Known for his modernist designs, most of Jennings’ projects featured a collaboration between either the artists, clients, or the engineering team that executes his designs. “If there is a word that I would like you to keep in the back of your mind, it would be the word collaboration,” he advised.
For his ambitious Oliver Ranch project located in Sonoma County, which Jennings recommended that the audience visit, he spoke about his collaboration with renowned sculpture artist David Rabinowitch. At the behest of his client, Jennings went to New York to meet with Rabinowitch who had carved sculptures into the walls. “One of the things that I realized was that once the walls became sculpture, they were sacred in terms of being art,” explained Jennings. “There were going to be no photographs on the walls, no ceramic cats hung on the walls, no furniture pushed up against the walls. In a way, I saw it as art put in the service of protecting architecture.
“In a sense, to me what was really beautiful about the whole experience was that it’s a serious artist making a serious piece of art, and it’s a serious piece of architecture and they both coexist in a kind of really intricate collaboration. It is a true collaboration.”
For the Art Pool + Pavilion project located in Calistoga, California, Jennings collaborated with artist James Turrell, known for achieving sublime effects by the play of light and space, as well as ARH instructor Paul Burgin, who was the project architect. Perched on a pool of water, the 16-foot cube has an 8 x 8-foot opening at the bottom and an 8 x 8-foot opening at the top. “The way you get into it is to go underwater and come up inside of it,” shared Jennings.
He explained further that his clients had commissioned Turrell to design the “skyspace” or the outdoor pavilion and he was brought on board by landscape architect Tom Leader after Turrell completed the initial design of the pavilion.
The “skyspace” features an aluminum kitchen and changing rooms. LED lighting was used around the edges “to alter the color of the ceiling and it works as dusk becomes dark and as dawn becomes day, both ends of the spectrum,” Jennings noted. “What happens is because the colors change, and your perception of color changes, what Turrell does is with a computer-controlled LED system of controlling the color, you have a perception that the sky might be purple when it’s really grey or it might be kind of greenish when it’s not.”
“That was a really unique project and a wonderful opportunity to sort of fuse art with architecture and, as part of that project, we all got to visit Roden Crater in Arizona, which is a crater that James Turrell is making into a largescale piece of Earth art, and that was really something special,” added Burgin, who mentioned that the Art Pool + Pavilion project was published in New York Times Magazine.
Following the two-hour presentation, audience members were left feeling inspired by the architect’s presentation, from the anecdotes and lessons he shared from his career to his collaborations with both his clients and fellow professionals.
“I really like how [his work] is simple, yet beautiful and, at the same time, very detail-oriented,” said Paula Nicoli, an M. Arch student graduating in Spring 2020. “I think his work is wonderful.
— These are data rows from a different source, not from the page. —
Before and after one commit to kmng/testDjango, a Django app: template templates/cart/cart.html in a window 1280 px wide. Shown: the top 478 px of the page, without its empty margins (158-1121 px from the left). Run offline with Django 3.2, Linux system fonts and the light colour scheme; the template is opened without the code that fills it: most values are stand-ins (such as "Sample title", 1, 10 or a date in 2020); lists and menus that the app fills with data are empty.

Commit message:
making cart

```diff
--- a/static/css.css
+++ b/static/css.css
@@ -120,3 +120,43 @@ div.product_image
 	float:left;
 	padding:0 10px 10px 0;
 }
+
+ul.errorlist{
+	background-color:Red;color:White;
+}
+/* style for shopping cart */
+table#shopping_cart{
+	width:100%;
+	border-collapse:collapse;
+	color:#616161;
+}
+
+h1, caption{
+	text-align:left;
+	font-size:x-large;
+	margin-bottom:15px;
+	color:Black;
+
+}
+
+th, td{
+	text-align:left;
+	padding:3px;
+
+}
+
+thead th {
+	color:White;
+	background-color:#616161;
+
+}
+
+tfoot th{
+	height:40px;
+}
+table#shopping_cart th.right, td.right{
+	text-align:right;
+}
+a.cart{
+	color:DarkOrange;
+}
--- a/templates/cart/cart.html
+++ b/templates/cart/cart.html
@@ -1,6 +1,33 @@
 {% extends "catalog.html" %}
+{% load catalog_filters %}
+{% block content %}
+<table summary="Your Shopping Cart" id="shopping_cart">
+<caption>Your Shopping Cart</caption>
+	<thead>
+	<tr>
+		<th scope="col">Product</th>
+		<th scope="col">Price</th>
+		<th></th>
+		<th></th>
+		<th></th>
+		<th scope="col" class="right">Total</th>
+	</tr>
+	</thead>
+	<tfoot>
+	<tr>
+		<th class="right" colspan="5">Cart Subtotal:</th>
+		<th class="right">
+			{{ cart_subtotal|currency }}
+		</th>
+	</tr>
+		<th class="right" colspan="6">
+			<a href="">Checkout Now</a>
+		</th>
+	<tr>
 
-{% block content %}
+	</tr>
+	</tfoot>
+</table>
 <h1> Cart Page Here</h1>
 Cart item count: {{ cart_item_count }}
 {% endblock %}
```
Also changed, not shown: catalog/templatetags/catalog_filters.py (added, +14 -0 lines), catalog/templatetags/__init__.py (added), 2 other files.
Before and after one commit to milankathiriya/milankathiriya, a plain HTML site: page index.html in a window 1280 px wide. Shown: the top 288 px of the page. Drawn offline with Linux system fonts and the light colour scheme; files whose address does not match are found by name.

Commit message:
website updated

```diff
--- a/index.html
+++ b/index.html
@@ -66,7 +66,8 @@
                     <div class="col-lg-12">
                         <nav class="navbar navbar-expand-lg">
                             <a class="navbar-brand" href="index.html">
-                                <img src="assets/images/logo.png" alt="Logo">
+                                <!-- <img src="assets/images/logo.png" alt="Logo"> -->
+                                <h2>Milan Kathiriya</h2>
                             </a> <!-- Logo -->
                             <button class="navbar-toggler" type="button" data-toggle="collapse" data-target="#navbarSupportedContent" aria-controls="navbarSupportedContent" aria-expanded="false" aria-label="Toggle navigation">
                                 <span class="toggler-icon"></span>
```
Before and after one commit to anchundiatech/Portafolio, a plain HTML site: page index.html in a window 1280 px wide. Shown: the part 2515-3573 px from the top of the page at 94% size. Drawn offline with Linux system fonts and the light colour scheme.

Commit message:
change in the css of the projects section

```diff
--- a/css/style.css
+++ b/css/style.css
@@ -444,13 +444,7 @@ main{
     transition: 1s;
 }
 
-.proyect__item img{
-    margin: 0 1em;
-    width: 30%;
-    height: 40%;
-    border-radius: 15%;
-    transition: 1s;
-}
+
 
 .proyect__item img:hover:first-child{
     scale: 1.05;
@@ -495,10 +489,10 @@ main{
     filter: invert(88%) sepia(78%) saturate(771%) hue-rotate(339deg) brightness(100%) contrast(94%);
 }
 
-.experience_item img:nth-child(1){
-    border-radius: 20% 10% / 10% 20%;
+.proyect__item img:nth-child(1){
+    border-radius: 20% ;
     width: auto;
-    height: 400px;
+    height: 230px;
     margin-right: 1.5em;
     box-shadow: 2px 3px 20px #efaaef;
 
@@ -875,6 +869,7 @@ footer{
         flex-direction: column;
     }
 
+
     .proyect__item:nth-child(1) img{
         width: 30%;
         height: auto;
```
He was very inspirational [to] me.”
“[Jennings] was really inspiring because he explained every project and his thoughts clearly. He didn’t use those big words for students which usually architects like to do, so that was like a welcoming, friendly part,” said M.Arch student Fan Pan. “He also emphasized the collaboration and his design as also dealing with lights and materials. That is like a huge part [of] architecture because those are more related to human experiences.” “He was able to capture the attention of the students for a very long time and gave a broad view of his work throughout his life, and the issues he addressed as an architect,” commented ARH Graduate Director Mark Mueckenheim. “That’s a very unique view, you don’t get to see something like this every day.”